The W3C has long maintained a Wiki space where it lists Semantic Web Tools: <http://www.w3.org/2001/sw/wiki/Category:Validator> .
Having option to use a Mediawiki instance with the Semantic Mediawiki extensions enabled, you now have the ability to access RDF based descriptions of the listed tools, using the following URL patterns:
 http://linkeddata.uriburner.com/about/html/http/www.w3.org/2001/sw/wiki/Special:ExportRDF/Category:Validator .
Sample tools descriptions:
 http://linkeddata.uriburner.com/about/html/http/w3.org/2001/sw/wiki/Special:URIResolver/Infovore -- Infovore
 http://linkeddata.uriburner.com/about/html/http/w3.org/2001/sw/wiki/Special:URIResolver/RDF_Distiller -- RDF Distiller
 http://linkeddata.uriburner.com/c/9CG7HFVC -- list of tools presented using an HTML page that enables faceted exploration over various entity relations
 http://bit.ly/1on6rrL -- SPARQL query results page that also enables alternative navigation of the same data .
Nice seeing the W3C upping the ante re. RDF and Linked Data dog-fooding !!

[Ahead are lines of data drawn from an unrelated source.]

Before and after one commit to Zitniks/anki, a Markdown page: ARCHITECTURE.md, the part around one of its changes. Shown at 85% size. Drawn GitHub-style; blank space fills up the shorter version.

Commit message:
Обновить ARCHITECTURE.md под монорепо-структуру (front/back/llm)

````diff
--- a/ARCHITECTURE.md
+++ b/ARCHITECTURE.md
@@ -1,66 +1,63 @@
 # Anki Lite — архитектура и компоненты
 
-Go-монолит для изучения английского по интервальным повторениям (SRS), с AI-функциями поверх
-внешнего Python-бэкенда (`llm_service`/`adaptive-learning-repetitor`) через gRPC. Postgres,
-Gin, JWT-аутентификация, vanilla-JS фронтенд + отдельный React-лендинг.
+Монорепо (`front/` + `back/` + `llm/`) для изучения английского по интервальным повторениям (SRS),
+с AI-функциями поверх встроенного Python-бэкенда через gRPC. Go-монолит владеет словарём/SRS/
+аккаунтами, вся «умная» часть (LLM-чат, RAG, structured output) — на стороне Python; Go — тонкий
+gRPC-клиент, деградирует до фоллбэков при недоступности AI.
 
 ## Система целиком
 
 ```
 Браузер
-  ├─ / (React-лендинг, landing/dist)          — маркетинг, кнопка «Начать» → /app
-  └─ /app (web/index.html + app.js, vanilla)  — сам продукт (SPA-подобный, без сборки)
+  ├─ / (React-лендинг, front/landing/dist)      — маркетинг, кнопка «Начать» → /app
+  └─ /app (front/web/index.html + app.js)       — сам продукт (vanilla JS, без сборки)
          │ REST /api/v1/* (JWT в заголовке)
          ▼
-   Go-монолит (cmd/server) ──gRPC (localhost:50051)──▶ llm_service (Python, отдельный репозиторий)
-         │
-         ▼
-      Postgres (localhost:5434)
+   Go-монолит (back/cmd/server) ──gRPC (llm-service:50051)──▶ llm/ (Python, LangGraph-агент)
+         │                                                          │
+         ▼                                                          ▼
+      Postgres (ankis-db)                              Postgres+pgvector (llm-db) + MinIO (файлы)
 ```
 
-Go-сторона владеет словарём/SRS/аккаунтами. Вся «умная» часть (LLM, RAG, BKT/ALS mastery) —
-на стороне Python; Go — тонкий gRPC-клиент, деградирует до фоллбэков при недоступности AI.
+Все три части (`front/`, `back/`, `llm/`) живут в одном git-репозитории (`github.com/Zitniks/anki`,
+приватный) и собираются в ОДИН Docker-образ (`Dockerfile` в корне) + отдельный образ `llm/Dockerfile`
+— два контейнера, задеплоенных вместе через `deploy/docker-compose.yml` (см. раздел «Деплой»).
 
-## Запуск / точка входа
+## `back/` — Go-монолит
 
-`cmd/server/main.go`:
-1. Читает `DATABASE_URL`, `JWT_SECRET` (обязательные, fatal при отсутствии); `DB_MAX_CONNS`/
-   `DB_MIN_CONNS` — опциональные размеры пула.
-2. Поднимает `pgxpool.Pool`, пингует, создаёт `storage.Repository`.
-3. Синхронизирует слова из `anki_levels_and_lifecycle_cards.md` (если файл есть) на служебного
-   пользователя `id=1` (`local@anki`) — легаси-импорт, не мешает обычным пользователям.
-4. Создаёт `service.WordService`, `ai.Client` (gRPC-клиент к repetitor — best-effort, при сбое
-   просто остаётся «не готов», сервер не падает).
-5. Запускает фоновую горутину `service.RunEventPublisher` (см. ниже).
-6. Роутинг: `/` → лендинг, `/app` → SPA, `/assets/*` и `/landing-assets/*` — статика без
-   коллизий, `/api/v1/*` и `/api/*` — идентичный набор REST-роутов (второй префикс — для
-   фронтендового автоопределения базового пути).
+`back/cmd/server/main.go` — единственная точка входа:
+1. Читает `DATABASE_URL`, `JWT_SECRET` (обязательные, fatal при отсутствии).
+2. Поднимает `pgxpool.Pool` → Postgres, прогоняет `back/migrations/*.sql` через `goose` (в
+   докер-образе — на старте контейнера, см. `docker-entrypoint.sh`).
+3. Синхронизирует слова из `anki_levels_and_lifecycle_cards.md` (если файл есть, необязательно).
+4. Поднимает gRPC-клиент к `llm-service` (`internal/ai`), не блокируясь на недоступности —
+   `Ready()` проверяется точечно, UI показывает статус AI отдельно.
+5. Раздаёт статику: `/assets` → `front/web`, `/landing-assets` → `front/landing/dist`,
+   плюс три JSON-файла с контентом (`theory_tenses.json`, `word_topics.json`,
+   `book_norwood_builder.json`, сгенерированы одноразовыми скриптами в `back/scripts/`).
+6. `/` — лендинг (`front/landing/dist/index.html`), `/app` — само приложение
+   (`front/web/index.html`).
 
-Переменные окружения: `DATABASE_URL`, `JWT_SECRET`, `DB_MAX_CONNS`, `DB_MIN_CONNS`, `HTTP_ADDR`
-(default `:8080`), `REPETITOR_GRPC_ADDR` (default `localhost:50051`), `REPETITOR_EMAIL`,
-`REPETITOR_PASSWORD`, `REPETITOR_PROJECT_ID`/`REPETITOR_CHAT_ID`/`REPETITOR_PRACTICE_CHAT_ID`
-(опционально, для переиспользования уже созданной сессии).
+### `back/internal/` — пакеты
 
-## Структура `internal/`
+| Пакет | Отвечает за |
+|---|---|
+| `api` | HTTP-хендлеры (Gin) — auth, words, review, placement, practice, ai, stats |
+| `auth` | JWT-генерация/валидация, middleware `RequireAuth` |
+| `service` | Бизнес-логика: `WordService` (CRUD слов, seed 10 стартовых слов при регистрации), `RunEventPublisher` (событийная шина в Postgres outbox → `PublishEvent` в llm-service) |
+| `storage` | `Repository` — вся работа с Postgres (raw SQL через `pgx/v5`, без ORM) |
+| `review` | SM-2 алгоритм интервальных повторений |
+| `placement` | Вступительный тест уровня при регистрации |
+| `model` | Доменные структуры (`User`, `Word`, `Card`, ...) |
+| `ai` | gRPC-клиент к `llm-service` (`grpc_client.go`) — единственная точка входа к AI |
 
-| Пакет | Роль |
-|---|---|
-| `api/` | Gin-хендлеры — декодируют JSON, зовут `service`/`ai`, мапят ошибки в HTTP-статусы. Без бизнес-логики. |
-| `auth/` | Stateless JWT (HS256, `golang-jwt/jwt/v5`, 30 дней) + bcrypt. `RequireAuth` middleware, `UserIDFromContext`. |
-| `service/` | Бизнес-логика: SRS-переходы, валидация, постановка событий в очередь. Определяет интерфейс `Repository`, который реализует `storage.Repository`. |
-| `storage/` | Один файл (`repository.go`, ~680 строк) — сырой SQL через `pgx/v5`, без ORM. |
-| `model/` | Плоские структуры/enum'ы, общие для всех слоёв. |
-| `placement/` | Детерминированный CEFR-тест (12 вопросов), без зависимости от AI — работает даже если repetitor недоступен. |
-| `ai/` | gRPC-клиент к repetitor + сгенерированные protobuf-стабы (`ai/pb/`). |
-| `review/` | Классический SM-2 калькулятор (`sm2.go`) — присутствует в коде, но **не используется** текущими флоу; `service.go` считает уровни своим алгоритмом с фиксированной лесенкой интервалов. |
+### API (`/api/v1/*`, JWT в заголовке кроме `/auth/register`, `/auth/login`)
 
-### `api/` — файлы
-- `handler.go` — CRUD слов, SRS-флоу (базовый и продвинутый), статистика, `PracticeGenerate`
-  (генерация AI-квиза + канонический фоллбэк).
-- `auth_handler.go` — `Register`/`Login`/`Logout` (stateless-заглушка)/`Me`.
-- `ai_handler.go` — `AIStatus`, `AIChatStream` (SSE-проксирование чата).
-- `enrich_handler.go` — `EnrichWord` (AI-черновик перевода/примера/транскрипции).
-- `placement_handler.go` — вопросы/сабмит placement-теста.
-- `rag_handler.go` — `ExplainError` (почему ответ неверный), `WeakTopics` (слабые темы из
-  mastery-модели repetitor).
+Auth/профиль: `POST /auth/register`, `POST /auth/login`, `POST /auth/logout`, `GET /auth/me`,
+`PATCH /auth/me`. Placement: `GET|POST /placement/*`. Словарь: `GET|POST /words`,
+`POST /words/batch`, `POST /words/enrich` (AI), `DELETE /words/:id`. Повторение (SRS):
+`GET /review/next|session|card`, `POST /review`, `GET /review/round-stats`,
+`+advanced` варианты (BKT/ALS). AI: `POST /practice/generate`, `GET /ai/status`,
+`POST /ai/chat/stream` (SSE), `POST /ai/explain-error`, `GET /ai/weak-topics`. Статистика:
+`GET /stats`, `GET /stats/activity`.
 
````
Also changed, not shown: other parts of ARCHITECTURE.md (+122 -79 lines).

#SemanticWeb #W3C #RDF #LinkedData #DogFooding #LOD #BigData #OpenData #SPARQL #NewSQL #SemanticMediaWiki #Wiki
In their particular example, they have an entity 'a shop' and give it the property 'has quay'... but, 'has quay' is not a boolean property, there are qualifications about it (as the article says). It's a case, I think, for fuzzy logic - but how to recognise that in a semantic wiki? Could you have sub-relations to the 'has quay' relation that, collectively give a robust value of 1 if the shop is on the quay and the quay is huge and free for everybody or .1 if it is 500m from the quay and the quay itself is only usable in mid-summer on alternate Fridays?
What do you think?
Save the dates! SMWCon Spring 2014 will be held at Concordia University this year in the vibrant and culturally-fascinating city of Montréal. We are inviting you to submit your contributions to assemble the conference program.
This twice-yearly conference brings together researchers, users, developers and enthusiasts of Semantic MediaWiki and related projects, such as Wikidata. Semantic MediaWiki is a family of extensions to the open-source wiki software MediaWiki (best known for powering Wikipedia) that allow a wiki to store structured data in addition to textual content, thereby, turning a wiki into a flexible, collaborative knowledge repository.
As we are putting together themes and speakers of the upcoming conference, we welcome new contributions from you on the applications and development of semantic wikis (for a list of topics, see below). You can propose your contributions on the conference website in form of regular talks, posters or super-short lightning talks. All submitted proposals will be reviewed and we will do our best to consider your proposal in the conference program. If you've already announced your talk it's now time to expand its description.
Please note that all tutorials and presentations will be video and audio recorded and made available for others after the conference.
Semantic MediaWiki (SMW) is a free, open-source extension to MediaWiki – the wiki software that powers Wikipedia – that lets you store and query data within the wiki's pages.
Semantic MediaWiki is also a full-fledged framework, in conjunction with many spinoff extensions, that can turn a wiki into a powerful and flexible “collaborative database”. All data created within SMW can easily be published via the Semantic Web, allowing other systems to use this data seamlessly.